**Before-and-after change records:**

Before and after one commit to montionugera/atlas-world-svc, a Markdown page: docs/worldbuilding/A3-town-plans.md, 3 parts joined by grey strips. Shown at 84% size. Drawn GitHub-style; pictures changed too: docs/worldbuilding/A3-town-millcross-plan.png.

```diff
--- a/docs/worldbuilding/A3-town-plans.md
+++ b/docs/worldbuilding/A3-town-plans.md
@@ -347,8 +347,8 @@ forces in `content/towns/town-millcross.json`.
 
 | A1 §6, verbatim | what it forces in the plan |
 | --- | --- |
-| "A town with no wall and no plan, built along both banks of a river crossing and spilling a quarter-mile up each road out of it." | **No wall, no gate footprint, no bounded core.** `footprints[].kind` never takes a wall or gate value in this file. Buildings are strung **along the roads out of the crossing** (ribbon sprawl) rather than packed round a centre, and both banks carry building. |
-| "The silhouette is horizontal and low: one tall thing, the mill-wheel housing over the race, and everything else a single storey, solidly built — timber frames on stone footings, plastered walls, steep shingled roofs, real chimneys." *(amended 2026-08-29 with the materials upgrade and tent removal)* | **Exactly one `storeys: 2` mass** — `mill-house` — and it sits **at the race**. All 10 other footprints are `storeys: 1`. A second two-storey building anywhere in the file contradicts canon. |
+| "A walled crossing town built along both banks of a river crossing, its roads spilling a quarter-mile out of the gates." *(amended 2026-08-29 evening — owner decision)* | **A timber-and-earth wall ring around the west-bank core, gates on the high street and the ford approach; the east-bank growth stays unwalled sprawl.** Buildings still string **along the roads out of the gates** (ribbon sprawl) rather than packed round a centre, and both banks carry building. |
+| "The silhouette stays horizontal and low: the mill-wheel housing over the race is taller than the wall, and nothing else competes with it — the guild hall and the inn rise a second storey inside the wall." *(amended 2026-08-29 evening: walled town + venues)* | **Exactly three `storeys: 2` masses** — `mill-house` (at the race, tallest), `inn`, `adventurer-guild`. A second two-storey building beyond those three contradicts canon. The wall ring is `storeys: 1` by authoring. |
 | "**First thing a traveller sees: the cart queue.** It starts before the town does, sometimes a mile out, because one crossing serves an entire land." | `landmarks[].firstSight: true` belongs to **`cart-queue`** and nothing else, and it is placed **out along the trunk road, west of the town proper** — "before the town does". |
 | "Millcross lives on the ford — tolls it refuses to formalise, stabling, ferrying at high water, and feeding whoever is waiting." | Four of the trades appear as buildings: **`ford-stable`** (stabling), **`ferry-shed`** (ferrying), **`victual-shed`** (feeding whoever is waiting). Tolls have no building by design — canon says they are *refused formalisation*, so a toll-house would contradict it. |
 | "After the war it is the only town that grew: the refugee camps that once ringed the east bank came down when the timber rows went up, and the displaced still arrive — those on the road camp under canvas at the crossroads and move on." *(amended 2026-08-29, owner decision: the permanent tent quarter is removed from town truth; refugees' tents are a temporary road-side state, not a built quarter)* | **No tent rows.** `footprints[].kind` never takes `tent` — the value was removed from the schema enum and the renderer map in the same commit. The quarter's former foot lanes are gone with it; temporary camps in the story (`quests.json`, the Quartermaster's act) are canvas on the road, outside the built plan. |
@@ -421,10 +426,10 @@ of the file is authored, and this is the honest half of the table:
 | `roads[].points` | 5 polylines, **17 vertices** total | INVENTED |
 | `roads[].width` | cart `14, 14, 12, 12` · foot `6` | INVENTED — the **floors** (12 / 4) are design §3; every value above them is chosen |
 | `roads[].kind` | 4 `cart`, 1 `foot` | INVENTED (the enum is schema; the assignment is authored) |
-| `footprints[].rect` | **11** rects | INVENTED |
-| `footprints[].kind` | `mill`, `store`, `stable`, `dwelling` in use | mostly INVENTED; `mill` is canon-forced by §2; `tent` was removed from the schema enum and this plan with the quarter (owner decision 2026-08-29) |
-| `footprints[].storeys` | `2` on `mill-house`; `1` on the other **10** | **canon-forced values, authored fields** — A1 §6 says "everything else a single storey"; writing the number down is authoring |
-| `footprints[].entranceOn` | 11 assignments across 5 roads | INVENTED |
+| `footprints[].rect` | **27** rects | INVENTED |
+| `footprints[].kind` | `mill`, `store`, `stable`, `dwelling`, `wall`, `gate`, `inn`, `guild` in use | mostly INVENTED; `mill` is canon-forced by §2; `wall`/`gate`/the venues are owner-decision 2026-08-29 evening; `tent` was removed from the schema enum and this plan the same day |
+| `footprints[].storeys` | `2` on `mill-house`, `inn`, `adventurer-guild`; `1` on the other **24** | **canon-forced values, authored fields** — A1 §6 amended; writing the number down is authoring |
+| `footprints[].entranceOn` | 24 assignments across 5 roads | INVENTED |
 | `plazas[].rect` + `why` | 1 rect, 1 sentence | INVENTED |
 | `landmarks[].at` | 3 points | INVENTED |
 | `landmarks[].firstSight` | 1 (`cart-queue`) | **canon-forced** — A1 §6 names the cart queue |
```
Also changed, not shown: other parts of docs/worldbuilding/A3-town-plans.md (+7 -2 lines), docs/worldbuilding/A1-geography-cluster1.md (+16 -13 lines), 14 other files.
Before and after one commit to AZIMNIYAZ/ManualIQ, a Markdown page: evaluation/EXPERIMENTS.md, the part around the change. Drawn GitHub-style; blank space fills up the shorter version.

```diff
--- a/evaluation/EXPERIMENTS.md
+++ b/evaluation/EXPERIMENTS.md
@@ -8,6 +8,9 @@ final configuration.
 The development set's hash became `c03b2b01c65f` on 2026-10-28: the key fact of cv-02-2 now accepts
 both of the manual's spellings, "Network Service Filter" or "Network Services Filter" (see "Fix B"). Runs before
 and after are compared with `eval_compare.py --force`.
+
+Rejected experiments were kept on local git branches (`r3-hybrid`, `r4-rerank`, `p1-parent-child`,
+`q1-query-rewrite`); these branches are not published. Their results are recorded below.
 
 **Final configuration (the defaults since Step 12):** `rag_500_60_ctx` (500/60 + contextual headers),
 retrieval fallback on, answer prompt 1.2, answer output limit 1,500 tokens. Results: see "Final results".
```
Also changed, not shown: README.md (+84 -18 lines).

**Directions for this task:**
Write out each entry once more, exactly as it was given.

**Task answer:**
Before and after one commit to montionugera/atlas-world-svc, a Markdown page: docs/worldbuilding/A3-town-plans.md, 3 parts joined by grey strips. Shown at 84% size. Drawn GitHub-style; pictures changed too: docs/worldbuilding/A3-town-millcross-plan.png.

```diff
--- a/docs/worldbuilding/A3-town-plans.md
+++ b/docs/worldbuilding/A3-town-plans.md
@@ -347,8 +347,8 @@ forces in `content/towns/town-millcross.json`.
 
 | A1 §6, verbatim | what it forces in the plan |
 | --- | --- |
-| "A town with no wall and no plan, built along both banks of a river crossing and spilling a quarter-mile up each road out of it." | **No wall, no gate footprint, no bounded core.** `footprints[].kind` never takes a wall or gate value in this file. Buildings are strung **along the roads out of the crossing** (ribbon sprawl) rather than packed round a centre, and both banks carry building. |
-| "The silhouette is horizontal and low: one tall thing, the mill-wheel housing over the race, and everything else a single storey, solidly built — timber frames on stone footings, plastered walls, steep shingled roofs, real chimneys." *(amended 2026-08-29 with the materials upgrade and tent removal)* | **Exactly one `storeys: 2` mass** — `mill-house` — and it sits **at the race**. All 10 other footprints are `storeys: 1`. A second two-storey building anywhere in the file contradicts canon. |
+| "A walled crossing town built along both banks of a river crossing, its roads spilling a quarter-mile out of the gates." *(amended 2026-08-29 evening — owner decision)* | **A timber-and-earth wall ring around the west-bank core, gates on the high street and the ford approach; the east-bank growth stays unwalled sprawl.** Buildings still string **along the roads out of the gates** (ribbon sprawl) rather than packed round a centre, and both banks carry building. |
+| "The silhouette stays horizontal and low: the mill-wheel housing over the race is taller than the wall, and nothing else competes with it — the guild hall and the inn rise a second storey inside the wall." *(amended 2026-08-29 evening: walled town + venues)* | **Exactly three `storeys: 2` masses** — `mill-house` (at the race, tallest), `inn`, `adventurer-guild`. A second two-storey building beyond those three contradicts canon. The wall ring is `storeys: 1` by authoring. |
 | "**First thing a traveller sees: the cart queue.** It starts before the town does, sometimes a mile out, because one crossing serves an entire land." | `landmarks[].firstSight: true` belongs to **`cart-queue`** and nothing else, and it is placed **out along the trunk road, west of the town proper** — "before the town does". |
 | "Millcross lives on the ford — tolls it refuses to formalise, stabling, ferrying at high water, and feeding whoever is waiting." | Four of the trades appear as buildings: **`ford-stable`** (stabling), **`ferry-shed`** (ferrying), **`victual-shed`** (feeding whoever is waiting). Tolls have no building by design — canon says they are *refused formalisation*, so a toll-house would contradict it. |
 | "After the war it is the only town that grew: the refugee camps that once ringed the east bank came down when the timber rows went up, and the displaced still arrive — those on the road camp under canvas at the crossroads and move on." *(amended 2026-08-29, owner decision: the permanent tent quarter is removed from town truth; refugees' tents are a temporary road-side state, not a built quarter)* | **No tent rows.** `footprints[].kind` never takes `tent` — the value was removed from the schema enum and the renderer map in the same commit. The quarter's former foot lanes are gone with it; temporary camps in the story (`quests.json`, the Quartermaster's act) are canvas on the road, outside the built plan. |
@@ -421,10 +426,10 @@ of the file is authored, and this is the honest half of the table:
 | `roads[].points` | 5 polylines, **17 vertices** total | INVENTED |
 | `roads[].width` | cart `14, 14, 12, 12` · foot `6` | INVENTED — the **floors** (12 / 4) are design §3; every value above them is chosen |
 | `roads[].kind` | 4 `cart`, 1 `foot` | INVENTED (the enum is schema; the assignment is authored) |
-| `footprints[].rect` | **11** rects | INVENTED |
-| `footprints[].kind` | `mill`, `store`, `stable`, `dwelling` in use | mostly INVENTED; `mill` is canon-forced by §2; `tent` was removed from the schema enum and this plan with the quarter (owner decision 2026-08-29) |
-| `footprints[].storeys` | `2` on `mill-house`; `1` on the other **10** | **canon-forced values, authored fields** — A1 §6 says "everything else a single storey"; writing the number down is authoring |
-| `footprints[].entranceOn` | 11 assignments across 5 roads | INVENTED |
+| `footprints[].rect` | **27** rects | INVENTED |
+| `footprints[].kind` | `mill`, `store`, `stable`, `dwelling`, `wall`, `gate`, `inn`, `guild` in use | mostly INVENTED; `mill` is canon-forced by §2; `wall`/`gate`/the venues are owner-decision 2026-08-29 evening; `tent` was removed from the schema enum and this plan the same day |
+| `footprints[].storeys` | `2` on `mill-house`, `inn`, `adventurer-guild`; `1` on the other **24** | **canon-forced values, authored fields** — A1 §6 amended; writing the number down is authoring |
+| `footprints[].entranceOn` | 24 assignments across 5 roads | INVENTED |
 | `plazas[].rect` + `why` | 1 rect, 1 sentence | INVENTED |
 | `landmarks[].at` | 3 points | INVENTED |
 | `landmarks[].firstSight` | 1 (`cart-queue`) | **canon-forced** — A1 §6 names the cart queue |
```
Also changed, not shown: other parts of docs/worldbuilding/A3-town-plans.md (+7 -2 lines), docs/worldbuilding/A1-geography-cluster1.md (+16 -13 lines), 14 other files.
Before and after one commit to AZIMNIYAZ/ManualIQ, a Markdown page: evaluation/EXPERIMENTS.md, the part around the change. Drawn GitHub-style; blank space fills up the shorter version.

```diff
--- a/evaluation/EXPERIMENTS.md
+++ b/evaluation/EXPERIMENTS.md
@@ -8,6 +8,9 @@ final configuration.
 The development set's hash became `c03b2b01c65f` on 2026-10-28: the key fact of cv-02-2 now accepts
 both of the manual's spellings, "Network Service Filter" or "Network Services Filter" (see "Fix B"). Runs before
 and after are compared with `eval_compare.py --force`.
+
+Rejected experiments were kept on local git branches (`r3-hybrid`, `r4-rerank`, `p1-parent-child`,
+`q1-query-rewrite`); these branches are not published. Their results are recorded below.
 
 **Final configuration (the defaults since Step 12):** `rag_500_60_ctx` (500/60 + contextual headers),
 retrieval fallback on, answer prompt 1.2, answer output limit 1,500 tokens. Results: see "Final results".
```
Also changed, not shown: README.md (+84 -18 lines).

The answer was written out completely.